• [WHAT YOU ARE ASKED TO DO] From the listing below, return every line with the string "Nhan" in it.

• [DATA SHOWN]
-- Opening Marker --

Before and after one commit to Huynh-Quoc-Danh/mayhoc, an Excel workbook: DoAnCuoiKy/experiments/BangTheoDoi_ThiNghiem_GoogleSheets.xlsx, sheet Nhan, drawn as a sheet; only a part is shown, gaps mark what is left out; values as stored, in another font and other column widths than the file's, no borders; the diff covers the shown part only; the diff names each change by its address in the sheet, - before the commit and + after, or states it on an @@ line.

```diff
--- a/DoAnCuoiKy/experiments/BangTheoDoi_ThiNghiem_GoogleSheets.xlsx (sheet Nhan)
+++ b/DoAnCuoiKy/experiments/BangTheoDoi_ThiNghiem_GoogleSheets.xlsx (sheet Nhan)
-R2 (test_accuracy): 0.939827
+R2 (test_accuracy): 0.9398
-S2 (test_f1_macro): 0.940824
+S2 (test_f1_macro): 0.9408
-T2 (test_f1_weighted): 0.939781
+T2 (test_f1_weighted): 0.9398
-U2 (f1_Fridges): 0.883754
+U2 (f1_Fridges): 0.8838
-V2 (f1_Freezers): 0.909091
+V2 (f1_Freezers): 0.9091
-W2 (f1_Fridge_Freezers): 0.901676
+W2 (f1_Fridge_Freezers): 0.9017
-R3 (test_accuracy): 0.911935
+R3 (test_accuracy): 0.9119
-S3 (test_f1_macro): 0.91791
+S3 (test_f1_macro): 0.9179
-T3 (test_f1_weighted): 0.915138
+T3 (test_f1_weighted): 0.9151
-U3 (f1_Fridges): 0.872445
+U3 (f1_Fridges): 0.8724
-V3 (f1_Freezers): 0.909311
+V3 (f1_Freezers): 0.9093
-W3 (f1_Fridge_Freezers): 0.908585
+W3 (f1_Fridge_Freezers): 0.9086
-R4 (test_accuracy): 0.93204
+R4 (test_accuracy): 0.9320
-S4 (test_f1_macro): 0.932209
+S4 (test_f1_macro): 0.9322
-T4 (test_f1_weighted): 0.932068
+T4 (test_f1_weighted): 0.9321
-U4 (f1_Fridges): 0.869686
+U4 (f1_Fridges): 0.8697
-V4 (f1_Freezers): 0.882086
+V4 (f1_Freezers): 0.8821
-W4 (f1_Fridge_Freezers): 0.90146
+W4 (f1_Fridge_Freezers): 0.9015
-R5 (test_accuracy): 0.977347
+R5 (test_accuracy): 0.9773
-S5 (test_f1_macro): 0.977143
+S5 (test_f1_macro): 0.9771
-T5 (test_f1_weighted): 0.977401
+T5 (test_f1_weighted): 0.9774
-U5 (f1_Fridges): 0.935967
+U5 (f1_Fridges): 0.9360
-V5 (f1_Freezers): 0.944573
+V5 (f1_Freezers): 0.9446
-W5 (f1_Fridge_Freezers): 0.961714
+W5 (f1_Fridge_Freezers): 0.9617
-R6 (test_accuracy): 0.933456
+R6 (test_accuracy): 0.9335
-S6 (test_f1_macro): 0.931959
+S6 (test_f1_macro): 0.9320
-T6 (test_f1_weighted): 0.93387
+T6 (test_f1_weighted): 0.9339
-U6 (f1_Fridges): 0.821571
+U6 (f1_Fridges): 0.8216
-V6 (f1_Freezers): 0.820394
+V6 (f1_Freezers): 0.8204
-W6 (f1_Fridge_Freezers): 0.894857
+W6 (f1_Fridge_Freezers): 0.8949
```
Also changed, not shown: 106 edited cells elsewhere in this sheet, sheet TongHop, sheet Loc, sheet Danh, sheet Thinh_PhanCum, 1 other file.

-- Closing Marker --
-- Opening Marker --

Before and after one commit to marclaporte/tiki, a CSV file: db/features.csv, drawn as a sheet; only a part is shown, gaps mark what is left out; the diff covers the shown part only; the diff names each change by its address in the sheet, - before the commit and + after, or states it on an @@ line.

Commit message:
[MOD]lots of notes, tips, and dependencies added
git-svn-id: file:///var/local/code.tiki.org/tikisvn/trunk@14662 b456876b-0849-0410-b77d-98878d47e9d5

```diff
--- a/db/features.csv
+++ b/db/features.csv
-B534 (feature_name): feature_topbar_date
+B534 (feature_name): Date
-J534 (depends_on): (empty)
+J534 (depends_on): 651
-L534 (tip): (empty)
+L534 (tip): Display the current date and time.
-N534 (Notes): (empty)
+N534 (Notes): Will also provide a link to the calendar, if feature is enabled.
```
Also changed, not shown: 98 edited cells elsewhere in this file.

-- Closing Marker --
-- Opening Marker --

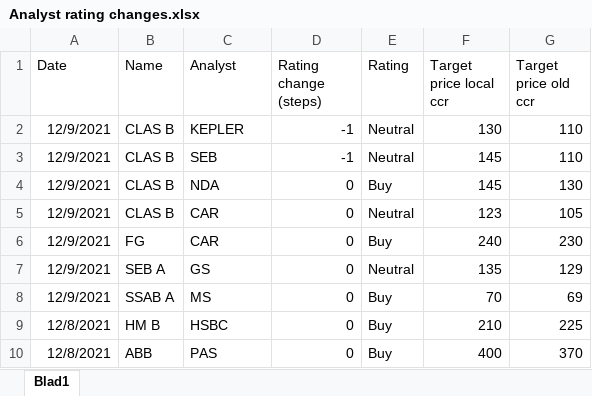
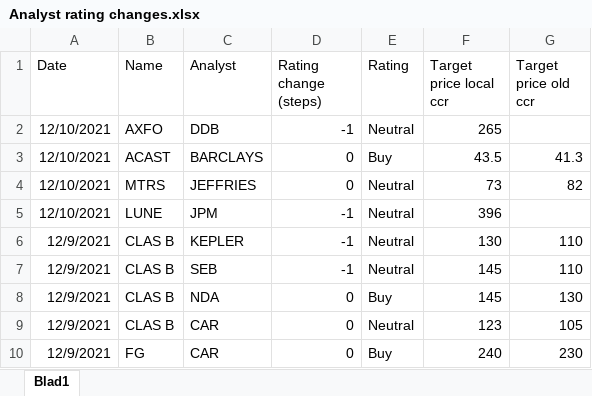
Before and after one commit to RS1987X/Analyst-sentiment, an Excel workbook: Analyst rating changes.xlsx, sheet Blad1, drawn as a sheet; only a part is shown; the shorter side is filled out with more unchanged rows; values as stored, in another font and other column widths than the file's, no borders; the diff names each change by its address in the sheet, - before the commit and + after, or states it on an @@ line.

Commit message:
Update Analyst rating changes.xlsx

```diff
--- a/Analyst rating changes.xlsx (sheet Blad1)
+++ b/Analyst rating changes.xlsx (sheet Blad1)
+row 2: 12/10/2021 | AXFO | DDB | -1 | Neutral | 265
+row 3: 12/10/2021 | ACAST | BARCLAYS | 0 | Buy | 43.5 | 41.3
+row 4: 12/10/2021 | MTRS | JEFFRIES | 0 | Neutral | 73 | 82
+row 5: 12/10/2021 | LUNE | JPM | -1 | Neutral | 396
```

-- Closing Marker --

• [SOLUTION TO THE EXERCISE]
Before and after one commit to Huynh-Quoc-Danh/mayhoc, an Excel workbook: DoAnCuoiKy/experiments/BangTheoDoi_ThiNghiem_GoogleSheets.xlsx, sheet Nhan, drawn as a sheet; only a part is shown, gaps mark what is left out; values as stored, in another font and other column widths than the file's, no borders; the diff covers the shown part only; the diff names each change by its address in the sheet, - before the commit and + after, or states it on an @@ line.
--- a/DoAnCuoiKy/experiments/BangTheoDoi_ThiNghiem_GoogleSheets.xlsx (sheet Nhan)
+++ b/DoAnCuoiKy/experiments/BangTheoDoi_ThiNghiem_GoogleSheets.xlsx (sheet Nhan)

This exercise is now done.